Through a critical examination of the psychiatric profession's reliance on the Diagnostic and Statistical Manual of Mental disorders, the authors explore the central role of diagnososis in the theory and practice of psychiatry.
The set of beliefs that have guided the psychiatric profession sicne the creation of DSM-III are viewed as being tied to the the new extension of the biopsychiatric medical model.
From a sociological perspective, the authors adress the issue of psychiatric nosology with reference to practice styles and professional dominance, and consider the impact of DSM's intrinsic social biases both within and outside psychiatry's traditionnally drawn boundaries.
They conclude that working solely within the confines of a medical framework of diagnosis, with little attention to the wider social and cultural contexts that should surroun diagnostic practice, psychiatry will be unable to understand and explain the changing needs of its clientele.
Mots-clés Pascal : Diagnostic, Psychiatrie, Etats Unis, Culture, Malade, Trouble psychiatrique, Classification, Maladie, Santé, Sociologie
Mots-clés Pascal anglais : Diagnosis, Psychiatry, United States, Culture, Patient, Mental disorder, Classification, Disease, Health, Sociology
Notice produite par :

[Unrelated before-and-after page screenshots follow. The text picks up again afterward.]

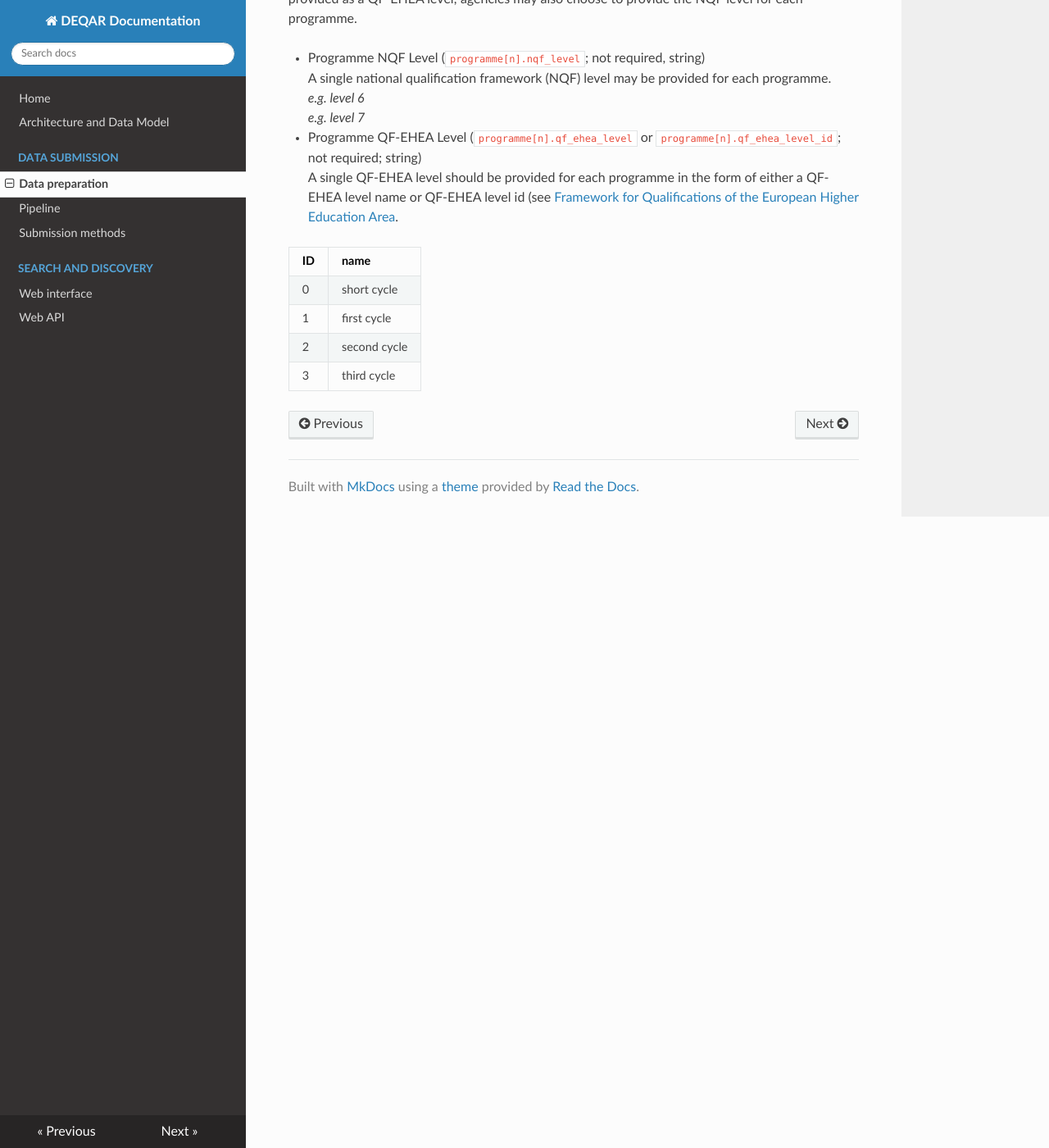
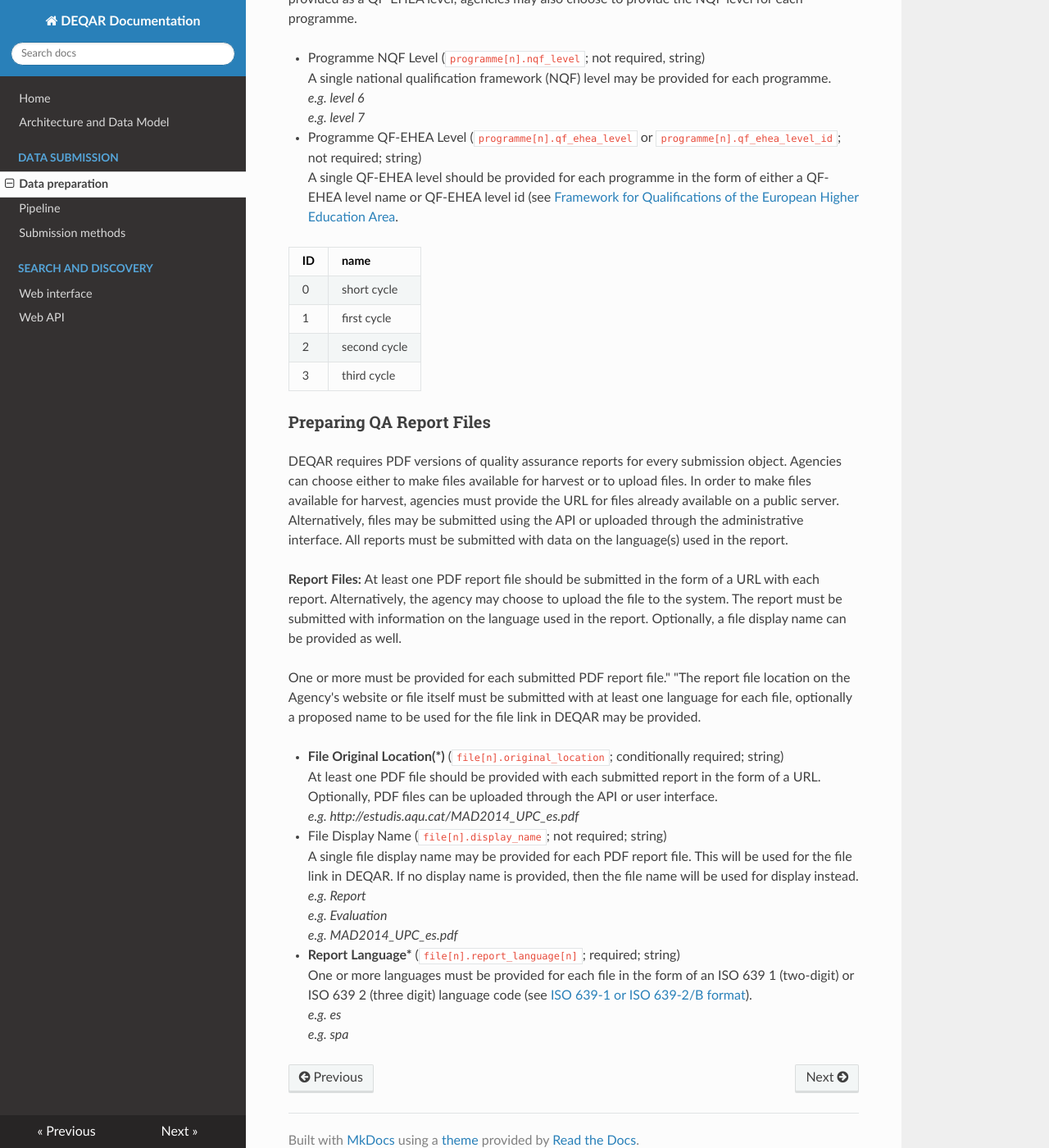
Before and after one commit to EQAR/deqar-docs, an MkDocs documentation site: the page built from docs/submission_object_fields.md, in a window 1280 px wide and 1400 px high, scrolled down 8447 px. Shown: the whole window at 82% size. Built offline with MkDocs 1.6.1, drawn with Linux system fonts in a browser that asks for light colours; nearby versions of some CDN libraries; old or Windows-style settings are respelled for this version of MkDocs.

Commit message:
Update submission_object_fields.md

```diff
--- a/docs/submission_object_fields.md
+++ b/docs/submission_object_fields.md
@@ -227,3 +227,26 @@ A single QF-EHEA level should be provided for each programme in the form of eith
   |1  |first cycle |
   |2  |second cycle|
   |3  |third cycle |
+
+### Preparing QA Report Files
+
+DEQAR requires PDF versions of quality assurance reports for every submission object. Agencies can choose either to make files available for harvest or to upload files. In order to make files available for harvest, agencies must provide the URL for files already available on a public server. Alternatively, files may be submitted using the API or uploaded through the administrative interface. All reports must be submitted with data on the language(s) used in the report.
+
+**Report Files:** At least one PDF report file should be submitted in the form of a URL with each report. Alternatively, the agency may choose to upload the file to the system. The report must be submitted with information on the language used in the report. Optionally, a file display name can be provided as well.
+
+One or more <file.report_language> must be provided for each submitted PDF report file."		"The report file location on the Agency's website or file itself must be submitted with at least one language for each file, optionally a proposed name to be used for the file link in DEQAR may be provided.
+
+- **File Original Location(\*)** (<code>file[n].original_location</code>; conditionally required; string)
+At least one PDF file should be provided with each submitted report in the form of a URL. Optionally, PDF files can be uploaded through the API or user interface.
+*e.g. http://estudis.aqu.cat/MAD2014_UPC_es.pdf*
+
+- File Display Name (<code>file[n].display_name</code>; not required; string)
+A single file display name may be provided for each PDF report file. This will be used for the file link in DEQAR. If no display name is provided, then the file name will be used for display instead.
+*e.g. Report*
+*e.g. Evaluation*
+*e.g. MAD2014_UPC_es.pdf*
+
+- **Report Language\*** (<code>file[n].report_language[n]</code>; required; string)
+One or more languages must be provided for each file in the form of an ISO 639 1 (two-digit) or ISO 639 2 (three digit) language code (see [ISO 639-1 or ISO 639-2/B format](https://en.wikipedia.org/wiki/List_of_ISO_639-1_codes)).
+*e.g. es*
+*e.g. spa*
```
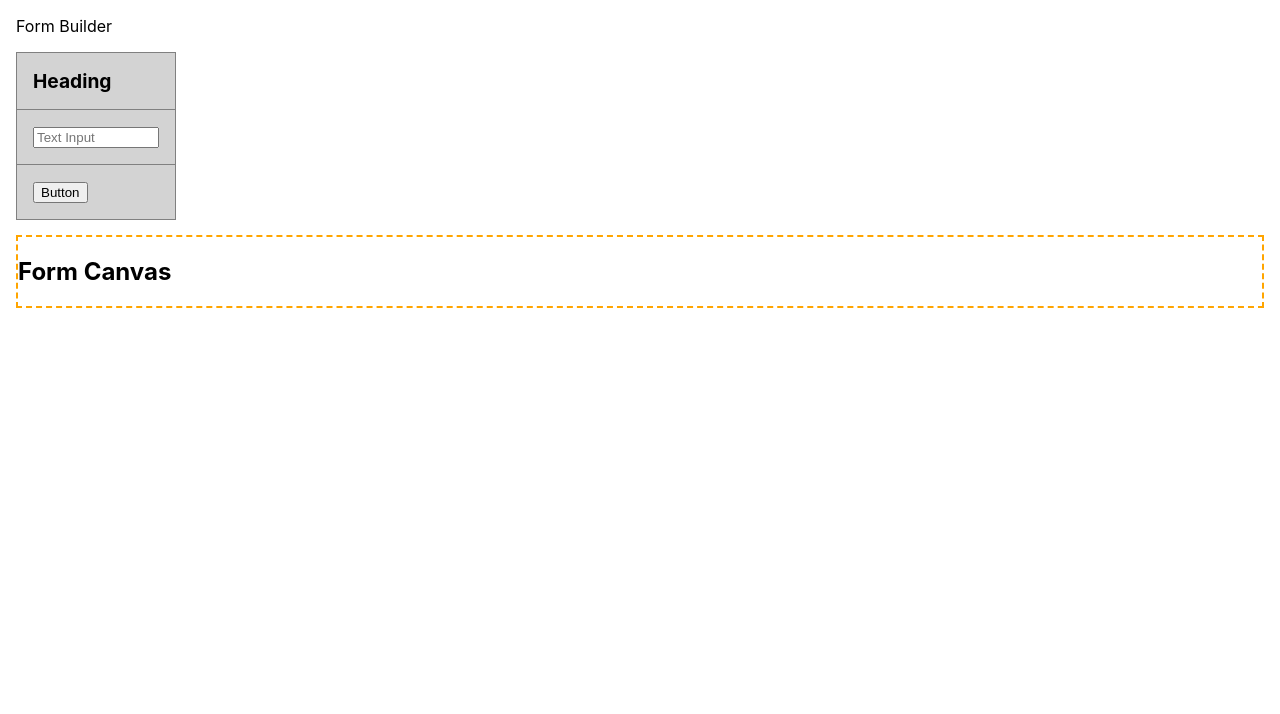
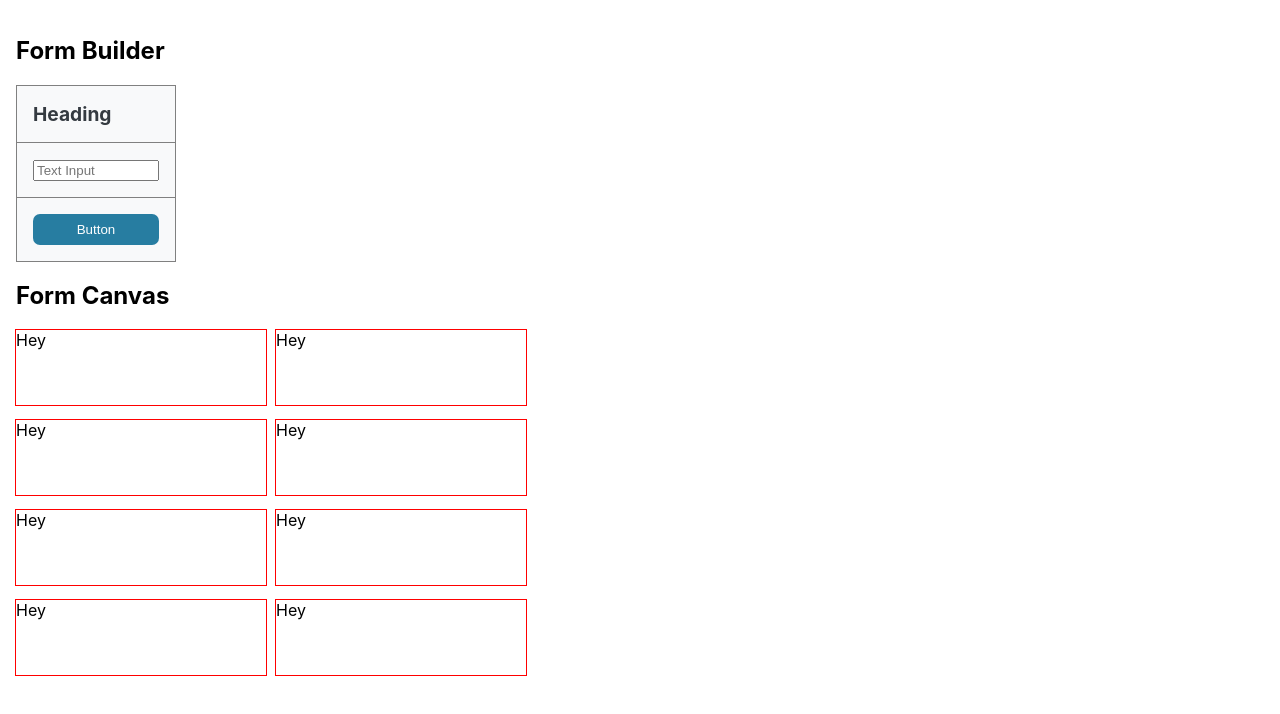
Before and after one commit to conceptlogic/form-builder, a React (Create React App) app: page / in a window 1280 px wide. Shown: the top 714 px of the page. Built offline with nearby package versions, Linux system fonts and the light colour scheme.

Commit message:
Iterate on styles

```diff
--- a/public/index.html
+++ b/public/index.html
@@ -24,7 +24,7 @@
       work correctly both with client-side routing and a non-root public URL.
       Learn how to configure a non-root public URL by running `npm run build`.
     -->
-    <title>React App</title>
+    <title>Form Builder</title>
   </head>
   <body>
     <noscript>You need to enable JavaScript to run this app.</noscript>
--- a/src/App.js
+++ b/src/App.js
@@ -5,24 +5,63 @@ import "./App.scss";
 const App = () => {
   const [selectedElement, setSelectedElement] = useState();
 
+  const dragStart = (e) => {
+    e.target.className = `${e.target.className} isDragging`;
+  };
+
+  const dragEnd = (e) => {
+    e.target.className = e.target.className.replace("isDragging");
+  };
+
   return (
     <div className="App">
-      <header>Form Builder</header>
+      <header>
+        <h2>Form Builder</h2>
+      </header>
 
       <ul onClick={(e) => console.log(e.target.innerText)}>
-        <li className="heading" draggable title="Add a Heading">
-          <h1>Heading</h1>
+        <li title="Add a Heading">
+          <div
+            className="draggable"
+            draggable
+            onDragStart={dragStart}
+            onDragEnd={dragEnd}
+          >
+            <h1>Heading</h1>
+          </div>
         </li>
-        <li className="text-input" draggable title="Add a Text Input">
-          <input type="text" placeholder="Text Input" />
+        <li title="Add a Text Input">
+          <div
+            className="draggable"
+            draggable
+            onDragStart={dragStart}
+            onDragEnd={dragEnd}
+          >
+            <input type="text" placeholder="Text Input" />
+          </div>
         </li>
-        <li className="button" draggable title="Add a Button">
-          <button>Button</button>
+        <li title="Add a Button">
+          <div
+            className="draggable"
+            draggable
+            onDragStart={dragStart}
+            onDragEnd={dragEnd}
+          >
+            <button>Button</button>
+          </div>
         </li>
       </ul>
 
-      <div style={{ border: "dashed 2px orange", cursor: "move" }}>
-        <h2>Form Canvas</h2>
+      <h2>Form Canvas</h2>
+      <div className="formBuilder">
+        <div>Hey</div>
+        <div>Hey</div>
+        <div>Hey</div>
+        <div>Hey</div>
+        <div>Hey</div>
+        <div>Hey</div>
+        <div>Hey</div>
+        <div>Hey</div>
       </div>
     </div>
   );
--- a/src/App.scss
+++ b/src/App.scss
@@ -8,17 +8,30 @@ ul {
 
 li {
   border: solid 1px gray;
-  background: lightgray;
-  cursor: grab;
-  padding: 1rem;
+  background: #f8f9fa;
   width: 10rem;
   list-style: none;
   margin-bottom: -1px;
+  transition: all 0.5s;
+
+  &:hover {
+    background-color: #e9ecef;
+  }
+}
+
+.draggable {
+  cursor: grab;
+  padding: 1rem;
+  color: #343a40;
 
   * {
     pointer-events: none;
     cursor: inherit;
   }
+}
+
+[draggable] {
+  user-select: none;
 }
 
 h1 {
@@ -29,3 +42,24 @@ h1 {
 [type="text"] {
   width: 100%;
 }
+
+button {
+  background-color: #277da1;
+  color: #fff;
+  border: 0;
+  padding: 0.5rem 1rem;
+  border-radius: 7px;
+  width: 100%;
+}
+
+.formBuilder {
+  display: grid;
+  grid-template-columns: repeat(2, 250px [col-start]);
+  column-gap: 10px;
+  row-gap: 15px;
+
+  > div {
+    outline: solid 1px red;
+    height: 75px;
+  }
+}
```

ENSP - Ecole nationale de la santé publique (devenue EHESP)
Cote : 98 V
Code Inist : 002B30A01. Création : 16/11/1999.